**Work task**
Your answer should consist of all lines in the listing that hold the word "bookstore".

**Listed records**

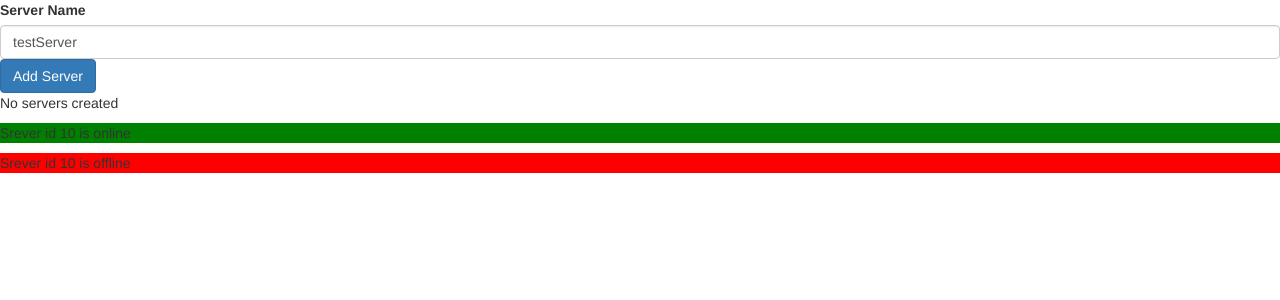
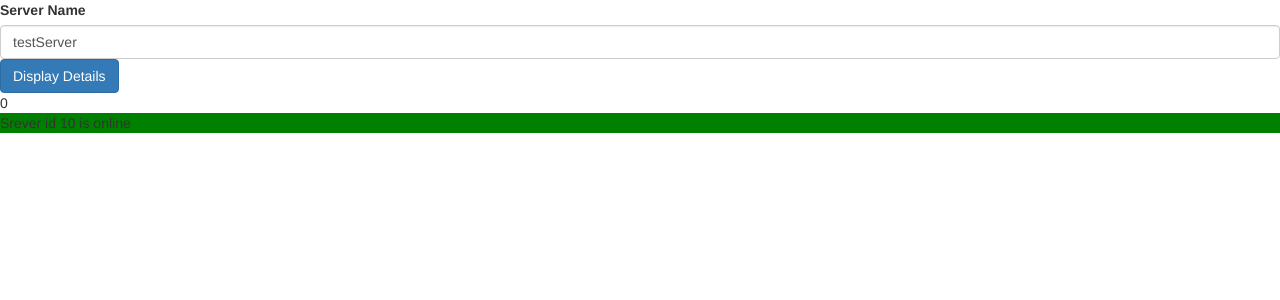
Before and after one commit to RandomShashank/random-angular-app, an Angular app: page / in a window 1280 px wide. Shown: the top 300 px of the page. Built offline with nearby package versions, Linux system fonts and the light colour scheme.

Commit message:
Updating PR

```diff
--- a/src/app/app.component.html
+++ b/src/app/app.component.html
@@ -6,4 +6,3 @@
 <app-servers></app-servers>
 
 <app-server></app-server>
-<app-server></app-server>
--- a/src/app/servers/servers.component.html
+++ b/src/app/servers/servers.component.html
@@ -4,11 +4,17 @@
 
 <!-- <p>{{ serverName }}</p> -->
 
-<button class = "btn btn-primary"
-[disabled]="!allowNewServer"
-(click)="onCreateServer()">Add Server</button>
+<!-- <button class = "btn btn-primary" (click) = "showSecret = !showSecret">Display Details</button> -->
+<button class = "btn btn-primary" (click) = "onToggle()">Display Details</button>
 
-<p *ngIf="serverName"> {{ serverCreationStatus }}</p>
+<p *ngIf="showSecret"> {{ text }}</p>
+<div
+    [ngStyle]="{'background-color': logItem >=5 ? 'blue' : 'white'}"
+    [ngClass]="{'white-text': logItem >=5}"
+    *ngFor="let logItem of log">
+    {{ logItem }}
+
+</div>
 
 <!-- <p>{{ serverCreationStatus }}</p>
 <app-server></app-server> -->
--- a/src/app/servers/servers.component.scss
+++ b/src/app/servers/servers.component.scss
@@ -0,0 +1,3 @@
+.white-text {
+    color: white;
+}
--- a/src/app/servers/servers.component.ts
+++ b/src/app/servers/servers.component.ts
@@ -10,6 +10,9 @@ export class ServersComponent implements OnInit {
   serverCreationStatus = 'No servers created';
   serverName = 'testServer';
   serverCreated = false;
+  text= 'Secret password is tuna';
+  showSecret = false;
+  log = [0];
   constructor() {
     setTimeout(() => {
       this.allowNewServer = true;
@@ -27,4 +30,9 @@ export class ServersComponent implements OnInit {
   onUpdateServerName(event: Event) {
     this.serverName = (<HTMLInputElement>event.target).value;
   }
+
+  onToggle() {
+    this.showSecret = !this.showSecret;
+    this.log.push(this.log.length + 1);
+  }
 }
```
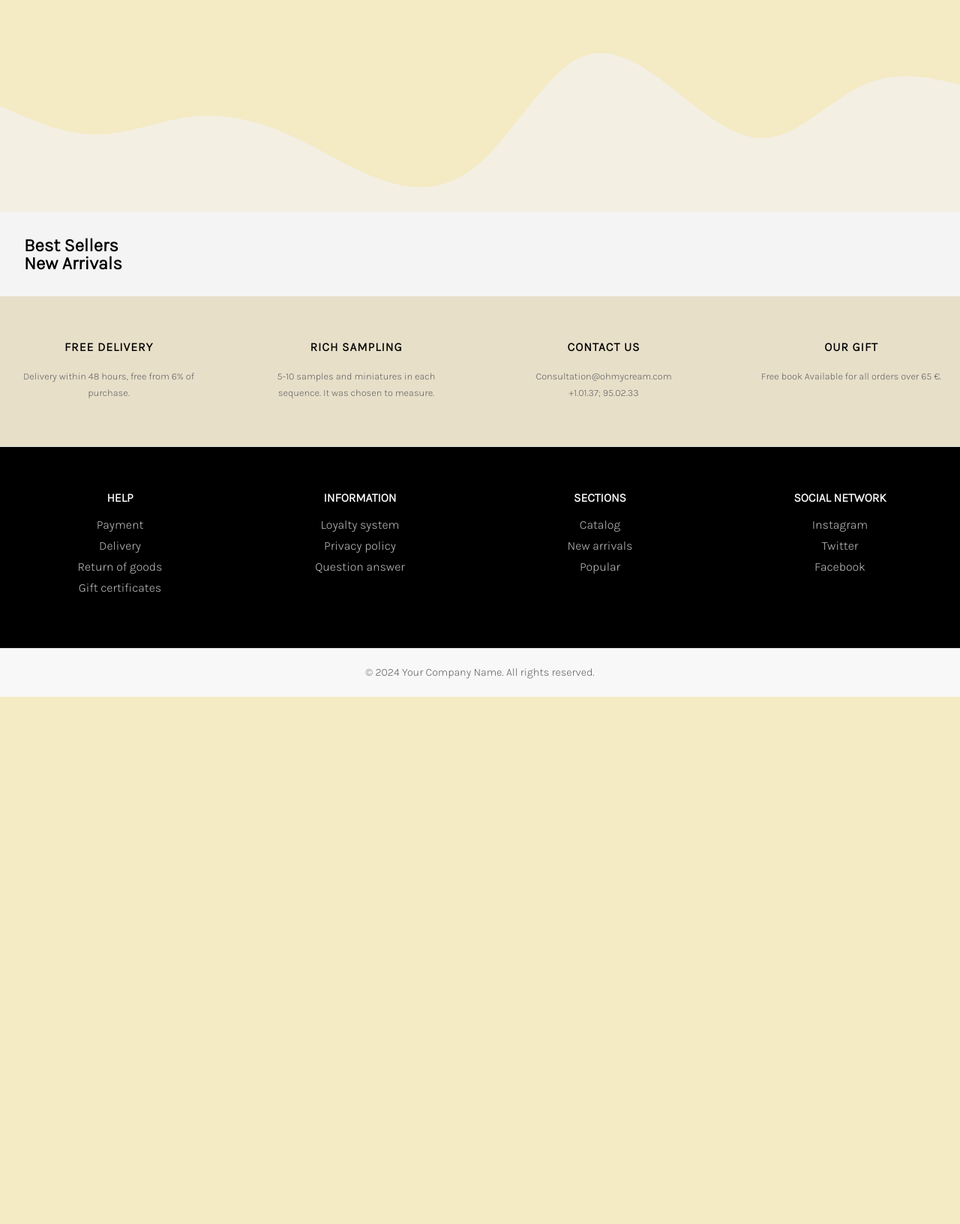
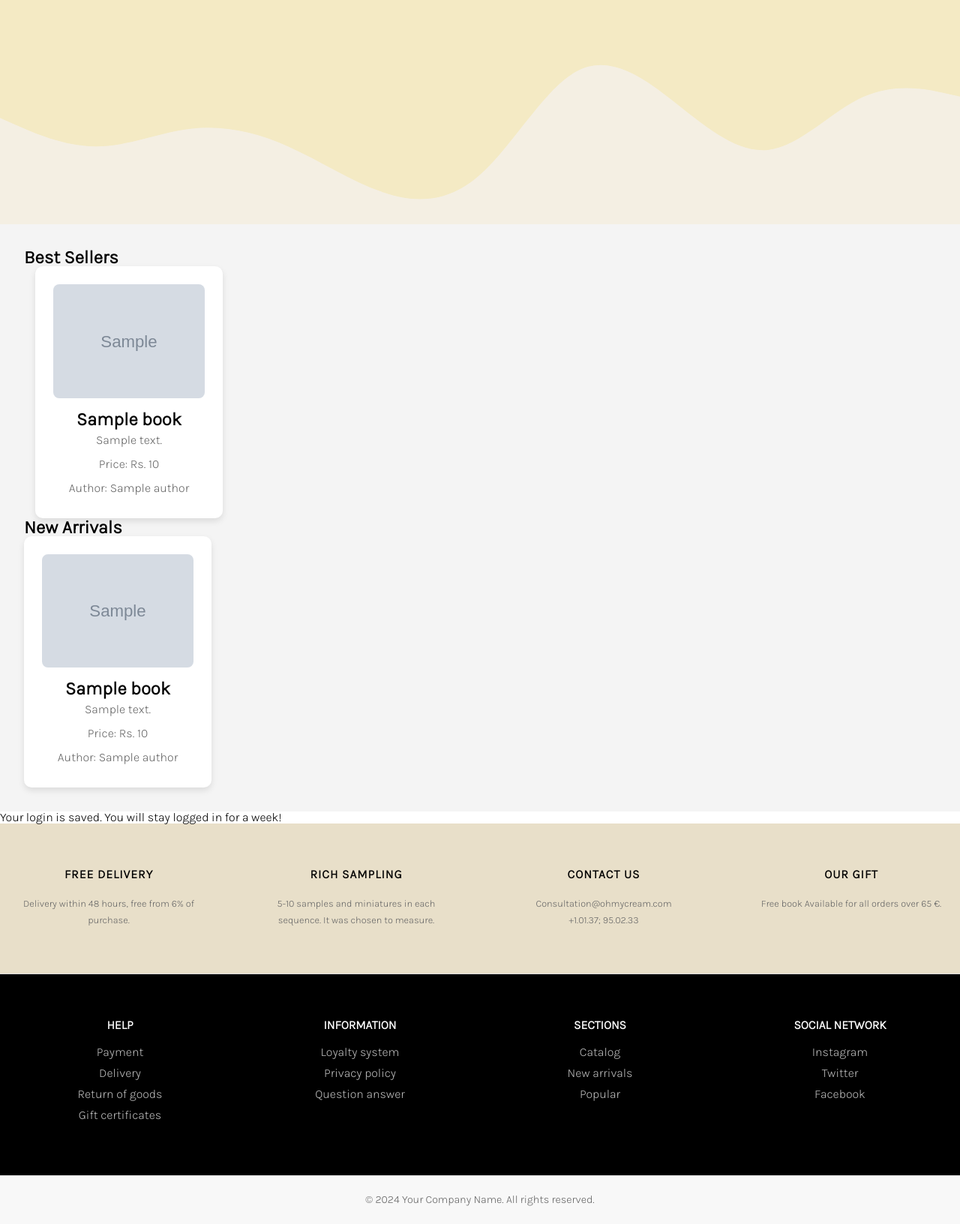
Before and after one commit to srisu1/Yb-store-2025, a Java web app: template webapp/WEB-INF/pages/home.jsp in a window 1280 px wide. Shown: the part 648-2280 px from the top of the page at 75% size. Before the commit the page ends 1577 px from the top, so only its background shows below. Run offline with Tomcat 11, a stand-in JSP engine, Linux system fonts and the light colour scheme; the template is opened without the code that fills it: most values are stand-ins (such as "Sample title", 1, 10 or a date in 2020); grey boxes marked "Sample" are stand-in pictures; some libraries are stand-ins or nearby versions.

Commit message:
Dynamic book cards in home jsp

```diff
--- a/webapp/WEB-INF/pages/home.jsp
+++ b/webapp/WEB-INF/pages/home.jsp
@@ -2,6 +2,12 @@
     pageEncoding="UTF-8"%>
 
 <%@ taglib prefix="c" uri="http://java.sun.com/jsp/jstl/core"%>
+
+<%@ page import="com.bookstore.model.User" %>
+
+
+
+
 
 <!DOCTYPE html>
 <html lang="en">
@@ -12,16 +18,37 @@
    <link rel="stylesheet" href="${pageContext.request.contextPath}/resources/css/home.css">
 	<link rel="stylesheet" href="${pageContext.request.contextPath}/resources/css/modal.css">
 	<script>
-  const contextPath = "${pageContext.request.contextPath}";
-
-
-</script>
+	  const contextPath = "${pageContext.request.contextPath}";
+	  const isLoggedIn = ${not empty sessionScope.user};  // Critical login state check
+	</script>
 
 
     <script src="https://cdn.lordicon.com/lordicon.js"></script>
     <link rel="stylesheet" href="https://cdnjs.cloudflare.com/ajax/libs/font-awesome/6.0.0/css/all.min.css">
 </head>
 <body>
+
+
+<%
+        String errorMessage = (String) request.getAttribute("error");
+        if (errorMessage != null) {
+    %>
+        <div class="error-message"><%= errorMessage %></div>
+    <%
+        }
+
+        // Check if user is logged in
+        User loggedInUser = (User) session.getAttribute("user");
+        if (loggedInUser != null) {
+    %>
+        <p>Welcome, <%= loggedInUser.getEmail() %>!</p>
+    <%
+        } else {
+    %>
+        <p>Please log in to access your account.</p>
+    <%
+        }
+    %>
 
     <!-- Main container that contains the whole layout  -->
     <div class="Main-Container">
@@ -81,10 +108,36 @@
 
             <div class="Book-Section">
 			    <h2>Best Sellers</h2>
+			    <div class="book-container">
+                    <c:forEach var="book" items="${books}">
+					    <div class="book-card">
+					    	<img src="<c:url value='${book.coverImageUrl}' />" alt="Book Cover" />
+					        <h2>${book.title}</h2>
+					        <p>${book.description}</p>
+					        <p>Price: Rs. ${book.price}</p>
+
+					        <c:forEach var="author" items="${book.authors}">
+					            <p>Author: ${author.name}</p>
+					        </c:forEach>
+					    </div>
+					</c:forEach>
+                </div>
 
 
 
 				<h2>New Arrivals</h2>
+				<c:forEach var="book" items="${books}">
+				    <div class="book-card">
+				    	<img src="<c:url value='${book.coverImageUrl}' />" alt="Book Cover" />
+				        <h2>${book.title}</h2>
+				        <p>${book.description}</p>
+				        <p>Price: Rs. ${book.price}</p>
+
+				        <c:forEach var="author" items="${book.authors}">
+				            <p>Author: ${author.name}</p>
+				        </c:forEach>
+				    </div>
+				</c:forEach>
 
 			</div>
 
@@ -111,9 +164,23 @@
 		        });
 		    </script>
 		</c:if>
+
+		<c:if test="${not empty param.showLogin}">
+		    <script>
+		        document.addEventListener('DOMContentLoaded', function() {
+		            document.getElementById('loginOverlay').style.display = 'flex';
+		            document.body.classList.add('modal-open');
+		        });
+		    </script>
+		</c:if>
+
+		<div id="cookieSuccessToast" class="toast">
+		    <p>Your login is saved. You will stay logged in for a week!</p>
+		</div>
     <!-- Main Container Ends Here -->
 
     <jsp:include page="/includes/Footer.jsp" />
+
 
     <script src="https://cdnjs.cloudflare.com/ajax/libs/lottie-web/5.12.0/lottie.min.js"></script>
    <script src="${pageContext.request.contextPath}/resources/js/modal.js" defer></script>
```
Also changed, not shown: java/com/bookstore/controller/HomeController.java (+17 -0 lines).
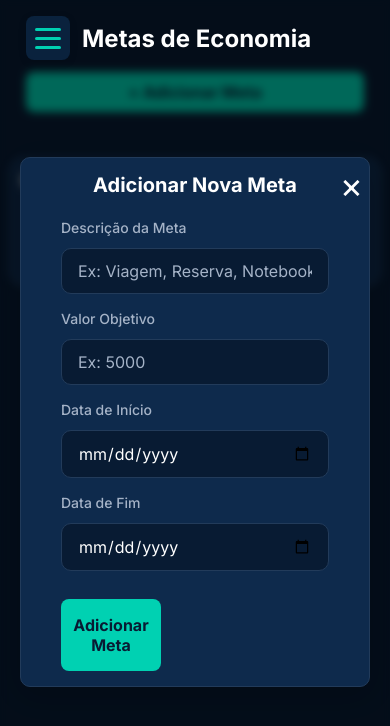
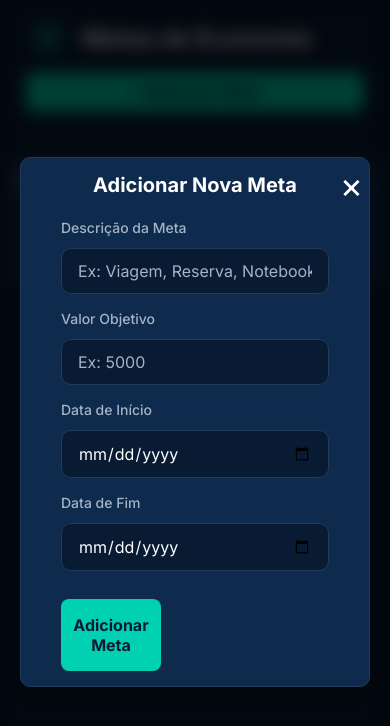
Before and after one commit to MiguellArcanjo/MyMoney, a Next.js app in the folder mymoney/: page /metas in a window 390 px wide. Both pictures are taken after a click on the button "+ Adicionar Meta". Shown: the top 726 px of the page. Built offline with nearby package versions, Linux system fonts and the light colour scheme.

Commit message:
Fix: Overlay do modal

```diff
--- a/mymoney/src/app/lancamentos/page.module.css
+++ b/mymoney/src/app/lancamentos/page.module.css
@@ -395,6 +395,10 @@
     font-weight: 600;
     color: var(--text);
     transition: color 0.3s ease;
+    white-space: nowrap;
+    overflow: hidden;
+    text-overflow: ellipsis;
+    display: block;
   }
   .contaCardMobile .contaTipo {
     font-size: 0.9rem;
--- a/mymoney/src/components/Modal/modal.module.css
+++ b/mymoney/src/components/Modal/modal.module.css
@@ -4,12 +4,12 @@
   left: 0;
   width: 100vw;
   height: 100vh;
-  background: rgba(0, 0, 0, 0.5);
+  background: rgba(0, 0, 0, 0.7);
   display: flex;
   align-items: center;
   justify-content: center;
-  z-index: 1000;
-  backdrop-filter: blur(4px);
+  z-index: 99999;
+  backdrop-filter: blur(8px);
   transition: background 0.3s ease;
 }
 
```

**Expected output**
+<%@ page import="com.bookstore.model.User" %>
Also changed, not shown: java/com/bookstore/controller/HomeController.java (+17 -0 lines).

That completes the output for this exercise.